The famed Shroud of Turin was secretly hidden in a Benedictine abbey in Southern Italy during World War II because the Vatican feared that German dictator Adolf Hitler wanted to steal it.
The shroud, said to be the burial cloth of Christ, was transferred for its safety to the Benedictine sanctuary of Montevergine in Avellino, in the southern Campania region of Italy in 1939 and was only transferred to Turin in 1946, according to a British newspaper, The Telegraph.
“The current director of the library at the abbey, Father Andrea Cardin, said the reason behind the move was because Hitler was “obsessed” with the sacred relic,” the publication reported.
“Both the Vatican and the Italian royal family, the Savoys, who were the guardians and owners of the shroud, feared that the German leader, who had an interest in the esoteric, might try to steal the linen cloth,” it added.
Cardin told Italian magazine Diva e Donna that officially the moving of the shroud was to protect it from possible bombing in Turin, but in reality it was to hide it from Hitler.
“When he visited Italy in 1938, top-ranking Nazi aides asked unusual and insistent questions about the Shroud,” Cardin told the magazine.
Cardin said that Italy entered the war in alliance with Hitler, and German forces were sent to Italy, the shroud was very nearly discovered in its secret hiding place.
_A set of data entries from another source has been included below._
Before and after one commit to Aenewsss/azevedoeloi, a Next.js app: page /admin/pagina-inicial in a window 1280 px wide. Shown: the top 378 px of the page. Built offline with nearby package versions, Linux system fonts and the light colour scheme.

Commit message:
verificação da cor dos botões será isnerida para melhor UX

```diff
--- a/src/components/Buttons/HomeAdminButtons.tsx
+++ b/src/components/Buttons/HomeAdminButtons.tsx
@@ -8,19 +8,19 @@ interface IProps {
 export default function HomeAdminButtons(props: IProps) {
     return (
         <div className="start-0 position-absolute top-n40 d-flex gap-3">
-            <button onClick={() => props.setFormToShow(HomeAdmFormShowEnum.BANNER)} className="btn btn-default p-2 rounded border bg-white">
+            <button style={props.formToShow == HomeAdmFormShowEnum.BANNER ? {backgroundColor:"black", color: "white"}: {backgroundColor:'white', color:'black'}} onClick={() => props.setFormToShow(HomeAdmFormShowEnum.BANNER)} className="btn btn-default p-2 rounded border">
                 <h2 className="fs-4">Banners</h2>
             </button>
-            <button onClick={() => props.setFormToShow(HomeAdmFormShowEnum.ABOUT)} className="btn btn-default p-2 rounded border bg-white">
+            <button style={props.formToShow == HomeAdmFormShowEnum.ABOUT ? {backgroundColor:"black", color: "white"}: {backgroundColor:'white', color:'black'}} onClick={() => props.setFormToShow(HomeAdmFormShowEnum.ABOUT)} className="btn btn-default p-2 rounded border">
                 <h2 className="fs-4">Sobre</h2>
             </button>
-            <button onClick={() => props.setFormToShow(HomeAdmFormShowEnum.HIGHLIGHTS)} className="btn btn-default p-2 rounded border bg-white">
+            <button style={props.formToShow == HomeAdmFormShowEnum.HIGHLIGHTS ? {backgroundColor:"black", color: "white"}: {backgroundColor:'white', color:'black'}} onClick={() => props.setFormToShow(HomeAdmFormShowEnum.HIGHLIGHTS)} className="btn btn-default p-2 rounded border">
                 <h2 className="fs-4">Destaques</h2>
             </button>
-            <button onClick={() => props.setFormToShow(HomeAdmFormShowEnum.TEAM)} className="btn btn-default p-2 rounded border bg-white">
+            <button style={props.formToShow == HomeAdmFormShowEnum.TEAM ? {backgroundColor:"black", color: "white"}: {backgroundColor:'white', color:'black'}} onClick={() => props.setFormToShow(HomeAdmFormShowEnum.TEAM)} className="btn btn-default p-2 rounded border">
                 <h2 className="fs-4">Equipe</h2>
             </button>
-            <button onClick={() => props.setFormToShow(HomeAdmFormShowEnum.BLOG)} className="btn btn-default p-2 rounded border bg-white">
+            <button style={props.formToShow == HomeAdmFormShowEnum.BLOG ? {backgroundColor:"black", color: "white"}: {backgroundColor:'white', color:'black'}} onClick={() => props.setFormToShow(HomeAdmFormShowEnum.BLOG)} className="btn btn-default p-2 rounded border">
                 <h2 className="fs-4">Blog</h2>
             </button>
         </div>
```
“In 1943 when German troops searched the Montevergine church, the monks there pretended to be in deep prayer before the altar, inside which the relic was hidden,” he told the magazine. “This was the only reason it wasn’t discovered.”
The shroud, which is supposed to have wrapped Christ’s body after he was crucified, was returned to Turin in 1946 on the orders of Italy’s last king, Umberto II.
The monarchy was abolished in 1946 when Italy voted in a referendum to become a republic, and ownership of the shroud eventually passed to the Holy See, wrote The Telegraph.